The demand for higher-quality products and new features delivered at breakneck speeds has the average engineer struggling just to stay afloat. With demands rising but resources not always following suit, engineering teams are embracing automation as a key testing option.
According to a report by advisory firm KPMG, test automation increased by 85 percent from 2015 to 2017 across all industries. Automation is one way to address this accelerated development schedule, but it can also introduce other problems. To ensure that doesn’t happen, there are four common pitfalls that engineering teams need to look out for.
Problem No. 1: Right Job, Wrong Tools
It’s tough to build a shed with a spatula and a sewing needle.

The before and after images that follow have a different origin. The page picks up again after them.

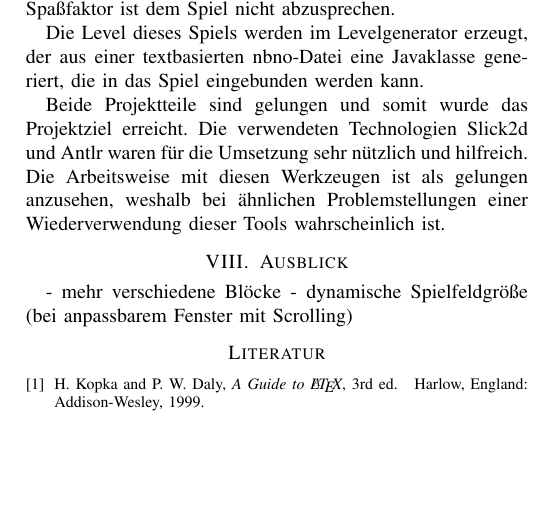
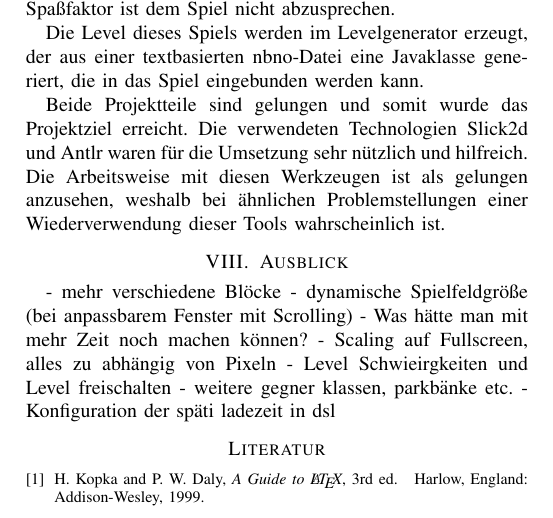
Before and after one commit to robme91/se-nbno-docu, a LaTeX paper (00_main.tex, which reads 08_ausblick.tex): part of page 7 of 7, cut so that both start at the same text, the shorter picture padded with empty space. Compiled offline with pdfLaTeX.

Commit message:
Ausblick Notizen

```diff
--- a/08_ausblick.tex
+++ b/08_ausblick.tex
@@ -2,3 +2,8 @@
 
 - mehr verschiedene Blöcke
 - dynamische Spielfeldgröße (bei anpassbarem Fenster mit Scrolling)
+- Was hätte man mit mehr Zeit noch machen können?
+- Scaling auf Fullscreen, alles zu abhängig von Pixeln
+- Level Schwieirgkeiten und Level freischalten
+- weitere gegner klassen, parkbänke etc.
+- Konfiguration der späti ladezeit in dsl
```
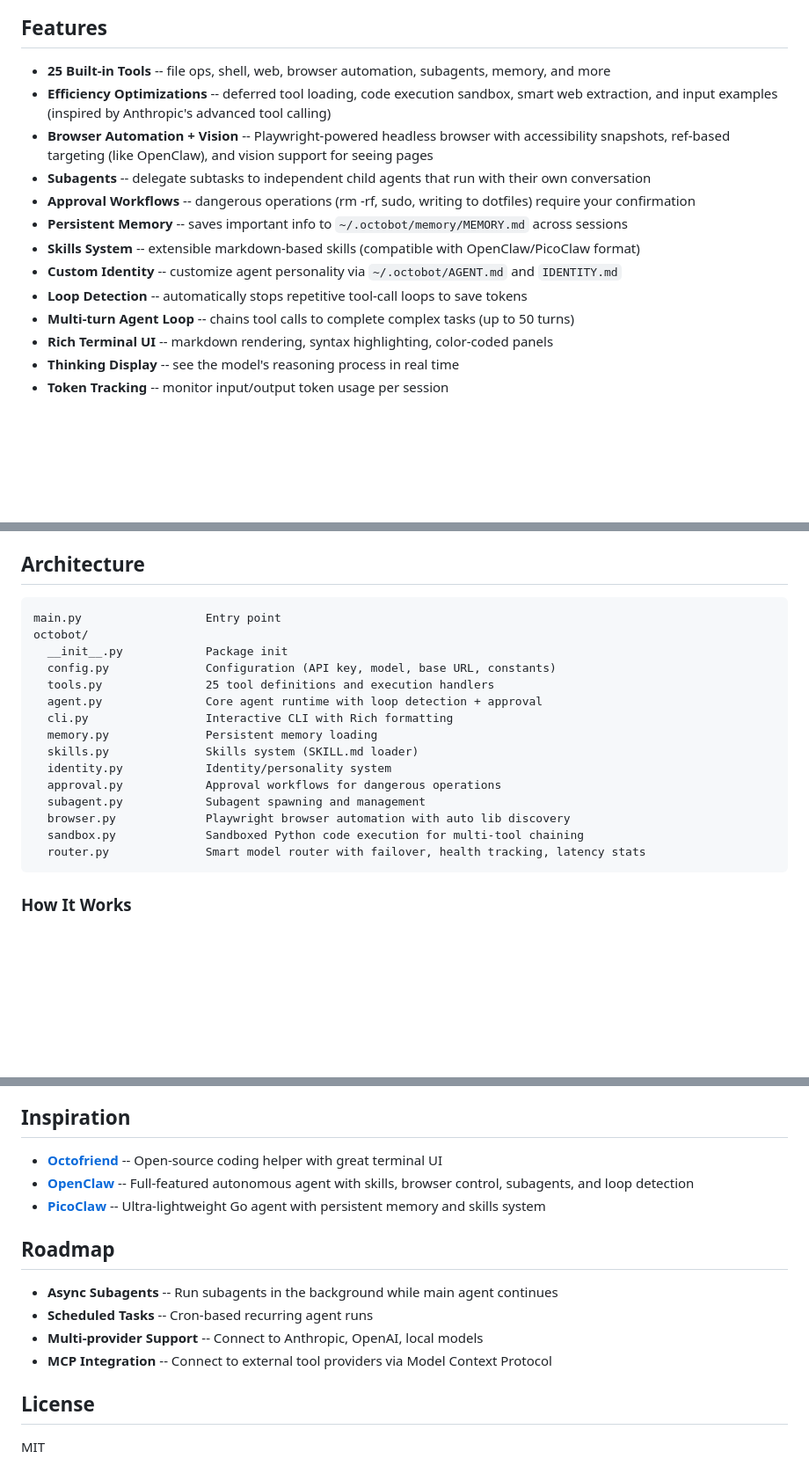
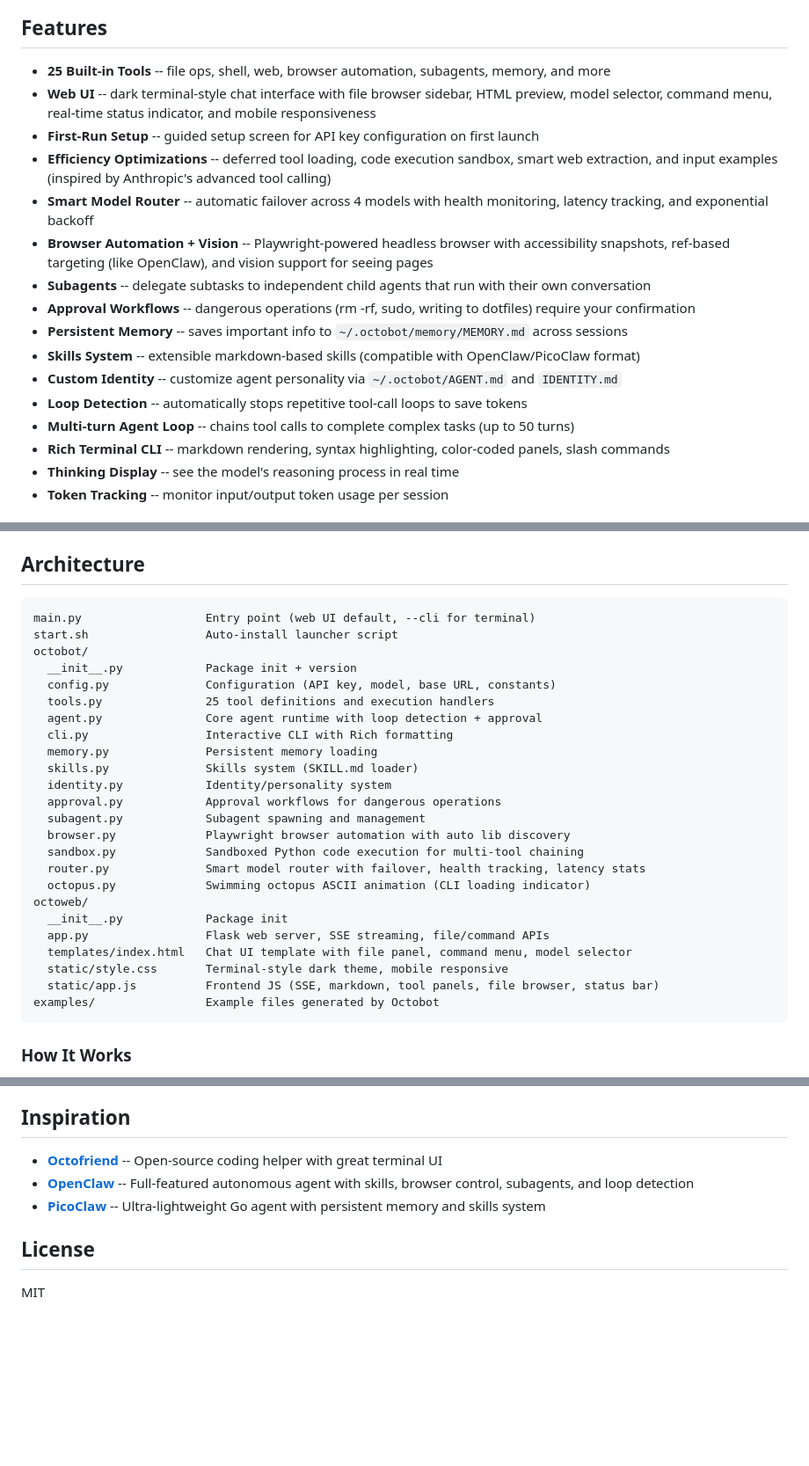
Before and after one commit to samnwa/octobot, a Markdown page: README.md, 3 parts joined by grey strips. Shown at 88% size. GitHub-like rendering; blank space fills up the shorter version.

````diff
--- a/README.md
+++ b/README.md
@@ -55,7 +55,10 @@ A page will open in your browser. Paste the API key you copied in Step 1, click
 ## Features
 
 - **25 Built-in Tools** -- file ops, shell, web, browser automation, subagents, memory, and more
+- **Web UI** -- dark terminal-style chat interface with file browser sidebar, HTML preview, model selector, command menu, real-time status indicator, and mobile responsiveness
+- **First-Run Setup** -- guided setup screen for API key configuration on first launch
 - **Efficiency Optimizations** -- deferred tool loading, code execution sandbox, smart web extraction, and input examples (inspired by Anthropic's advanced tool calling)
+- **Smart Model Router** -- automatic failover across 4 models with health monitoring, latency tracking, and exponential backoff
 - **Browser Automation + Vision** -- Playwright-powered headless browser with accessibility snapshots, ref-based targeting (like OpenClaw), and vision support for seeing pages
 - **Subagents** -- delegate subtasks to independent child agents that run with their own conversation
 - **Approval Workflows** -- dangerous operations (rm -rf, sudo, writing to dotfiles) require your confirmation
@@ -64,7 +67,7 @@ A page will open in your browser. Paste the API key you copied in Step 1, click
 - **Custom Identity** -- customize agent personality via `~/.octobot/AGENT.md` and `IDENTITY.md`
 - **Loop Detection** -- automatically stops repetitive tool-call loops to save tokens
 - **Multi-turn Agent Loop** -- chains tool calls to complete complex tasks (up to 50 turns)
-- **Rich Terminal UI** -- markdown rendering, syntax highlighting, color-coded panels
+- **Rich Terminal CLI** -- markdown rendering, syntax highlighting, color-coded panels, slash commands
 - **Thinking Display** -- see the model's reasoning process in real time
 - **Token Tracking** -- monitor input/output token usage per session
 
@@ -391,9 +394,10 @@ Customize octobot's personality by creating files in `~/.octobot/`:
 ## Architecture
 
 ```
-main.py                  Entry point
+main.py                  Entry point (web UI default, --cli for terminal)
+start.sh                 Auto-install launcher script
 octobot/
-  __init__.py            Package init
+  __init__.py            Package init + version
   config.py              Configuration (API key, model, base URL, constants)
   tools.py               25 tool definitions and execution handlers
   agent.py               Core agent runtime with loop detection + approval
@@ -406,6 +410,14 @@ octobot/
   browser.py             Playwright browser automation with auto lib discovery
   sandbox.py             Sandboxed Python code execution for multi-tool chaining
   router.py              Smart model router with failover, health tracking, latency stats
+  octopus.py             Swimming octopus ASCII animation (CLI loading indicator)
+octoweb/
+  __init__.py            Package init
+  app.py                 Flask web server, SSE streaming, file/command APIs
+  templates/index.html   Chat UI template with file panel, command menu, model selector
+  static/style.css       Terminal-style dark theme, mobile responsive
+  static/app.js          Frontend JS (SSE, markdown, tool panels, file browser, status bar)
+examples/                Example files generated by Octobot
 ```
 
 ### How It Works
@@ -533,13 +484,6 @@ Transparency about limitations:
 - **[OpenClaw](https://github.com/openclaw/openclaw)** -- Full-featured autonomous agent with skills, browser control, subagents, and loop detection
 - **[PicoClaw](https://github.com/sipeed/picoclaw)** -- Ultra-lightweight Go agent with persistent memory and skills system
 
-## Roadmap
-
-- **Async Subagents** -- Run subagents in the background while main agent continues
-- **Scheduled Tasks** -- Cron-based recurring agent runs
-- **Multi-provider Support** -- Connect to Anthropic, OpenAI, local models
-- **MCP Integration** -- Connect to external tool providers via Model Context Protocol
-
 ## License
 
 MIT
````
Also changed, not shown: other parts of README.md (+6 -67 lines).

Likewise, you can’t build a successful test automation suite if the tools used don’t fit your company’s testing strategy.
The solution: Pick the right framework for your suite.
The first question you need to ask yourself is: Should you build or buy your test automation framework? The answer likely depends on how mature your testing structure is. Smaller teams new to the technology typically are best-served starting with an off-the-shelf enterprise solution. This approach makes it easier to get up and running quickly, while having the support to handle software bugs along the way.
Larger, more mature testing teams may have more to gain from an open source automation framework. This cost-effective approach provides flexibility and customization, but often requires advanced technical expertise and the luxury of time to build such a solution.
Problem No. 2: Living Fast, Dying Young
Many automation projects never make it off the ground because teams move too fast and automate too much, too soon. Inserting automation into the delivery pipeline prematurely will cause workflow and build issues more often than not.
The solution: Build test automation into your pipeline incrementally.
It may be tempting to run full speed as soon as you are set up, but the truth is you need to take your time for developers to build confidence in the testing process. Once that confidence is established and you’re receiving valuable feedback, you will have the full team’s support as you continue to scale your automation strategy.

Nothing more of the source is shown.